Mobile computing systems are playing a more and more important role in everyday life and applications based on both local and wide area distributed wireless networks are being launched all the time. One of the more challenging applications is real-time traffic navigation, and this thesis focuses on our experience in the design and implementation of a REal-Time Traffic Navigation System (RETINA).
There are a large number of challenging issues involved in designing a system that can support navigation requests and meet the arrival deadlines.
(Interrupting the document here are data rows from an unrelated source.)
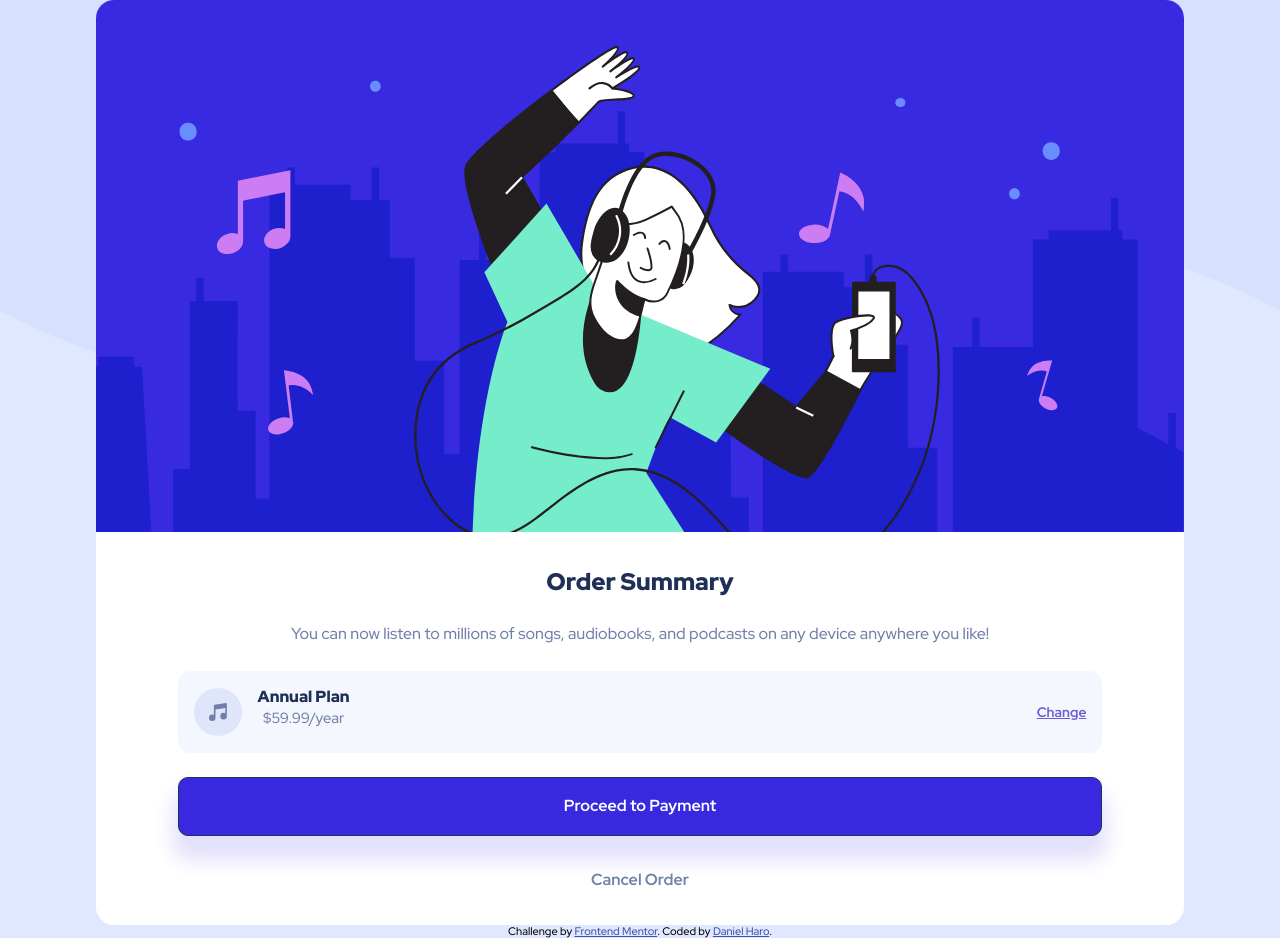
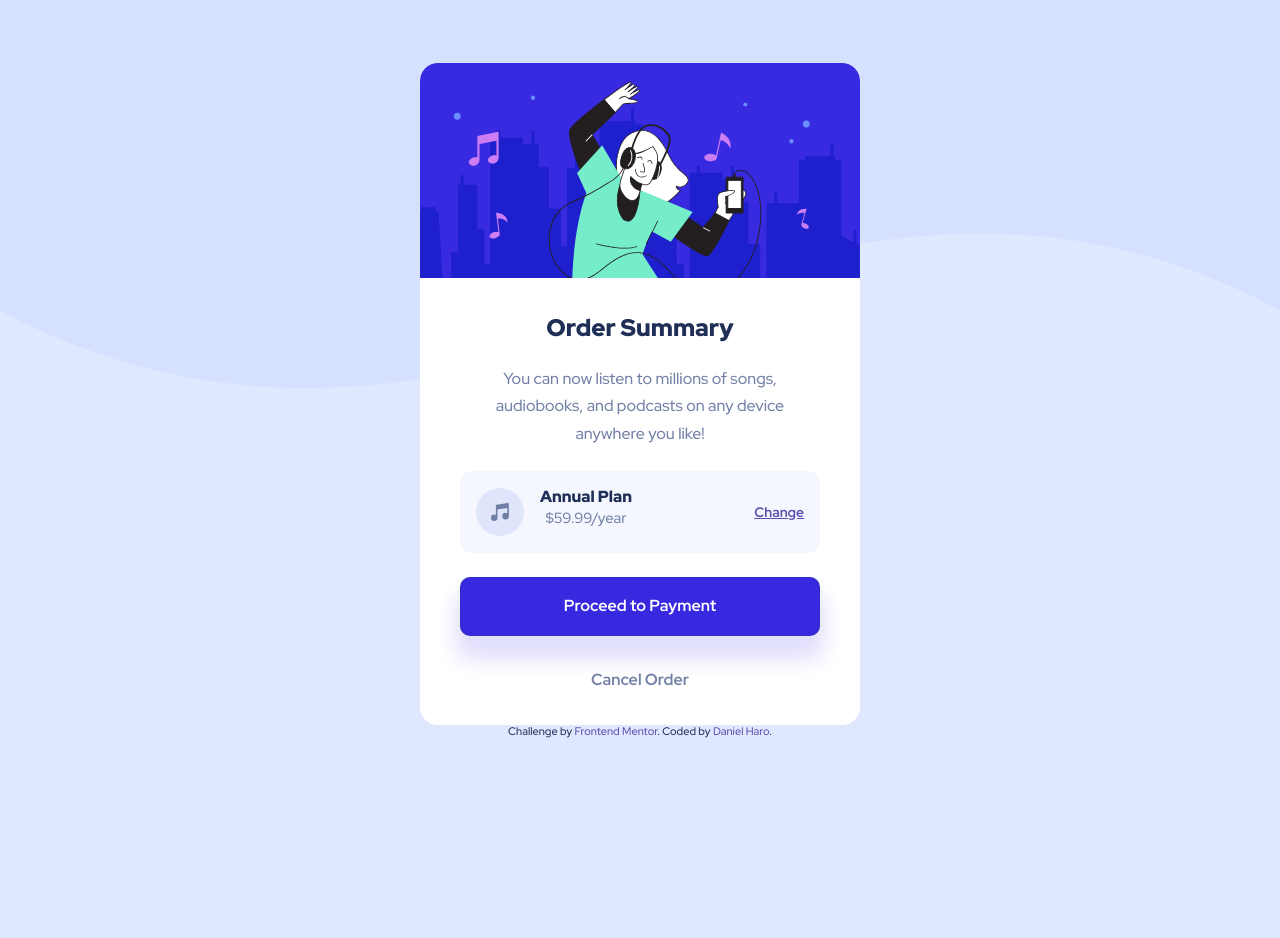
Before and after one commit to o0oDanielHaroo0o/order-summary-component, a plain HTML site: page index.html in a window 1280 px wide. After the commit the page ends 800 px from the top, so only its background shows below. Drawn offline with Linux system fonts and the light colour scheme.

Commit message:
ACTIVE STYLES AND RESPONSIVE DESIGN

```diff
--- a/css/styles.css
+++ b/css/styles.css
@@ -45,7 +45,12 @@ h2 {
 
 a {
   font-size: 0.86rem;
-  color: #695cd7;
+  color: #5A4FAE;
+}
+
+a:hover, a:focus, a:active{
+    color: #9690D5;
+    outline: none;
 }
 
 a,
@@ -97,7 +102,7 @@ Layout
   justify-content: center;
   align-items: center;
   width: 85vw;
-  /* max-width: 500px; */
+  max-width: 440px;
   background-color: #fff;
   text-align: center;
   border-radius: 18px;
@@ -117,6 +122,7 @@ Layout
 .order__info {
   order: 3;
   margin: 0 1.7em 1.5em;
+  max-width: 354px;
   line-height: 1.7em;
 }
 
@@ -156,22 +162,34 @@ Layout
 .order__plan,
 .order__button {
   width: 85%;
+  max-width: 360px;
 }
 
 .order__button {
   order: 5;
   margin-bottom: 1em;
   padding: 1.2em;
-  border: 1px solid hsl(223, 47%, 23%);
+  border: 1px solid hsla(223, 47%, 23%, 0.185);
   border-radius: 10px;
   background-color: hsl(245, 75%, 52%);
   box-shadow: 0 1.2em 20px 5px hsl(245, 75%, 93%);
+}
+
+.order__button:hover, .order__button:active, .order__button:focus{
+    background-color: #766CF1;
+    outline: none;
 }
 
 .order__button--cancel {
   background-color: transparent;
   border: none;
   box-shadow: none;
+}
+
+.order__button--cancel:hover, .order__button--cancel:active, .order__button--cancel:focus{
+    color: hsl(223, 47%, 23%);
+    background-color: transparent;
+    outline: none;
 }
 
 /*
@@ -181,11 +199,12 @@ Attribution
 */
 
 .attribution {
+  color: hsl(223, 47%, 23%);
   font-size: 11px;
   text-align: center;
 }
 .attribution a {
+  text-decoration: none;
   font-size: 11px;
   font-weight: 500;
-  color: hsl(228, 45%, 44%);
 }
```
These include the management of real-time traffic data, the execution of navigation requests and the monitoring of the best paths for these requests.
Focusing on minimizing the probability of missing arrival deadlines as well as reducing the overhead for monitoring the best path, a replicated directed graph approach for searching the best path in which the servers cache traffic data from other servers is proposed. Since the accuracy of this approach depends on the currency of the cached traffic data, a number of approaches for refreshing this data are explored and an adaptive push and pull technique is proposed.
RETINA was implemented using two basic components: database servers and mobile clients. The server program is implemented in VC++ 6.0 on Windows NT and the 2 client program is implemented using both VC++ 5.0 for Win CE 3.0 and VC++ 5.0 on Windows 2000.
The server process consists of multiple flags for different functions including servicing requests from mobile client and for system management. A SQL server is connected to the server program at each site and it maintains a database containing the road connections of a district in Hong Kong.
A simulated process is defined at the server to create new traffic data values randomly for the road segments maintained by the system. Each client machine, PC or handheld PC, is pre-loaded with a set of maps for the roads defined in the database servers. The client program supports search for best paths, as well as a number of location-dependent requests.
In addition, a number of simulation experiments were used to explore the effect of various parameters such as push threshold and traffic update rate on the effectiveness of the various proposed mechanisms such as adaptive push and pull. The results show that our algorithms do perform well for various operating environments.
Author: Hung Hon Tak, Dick
Source: City University of Hong Kong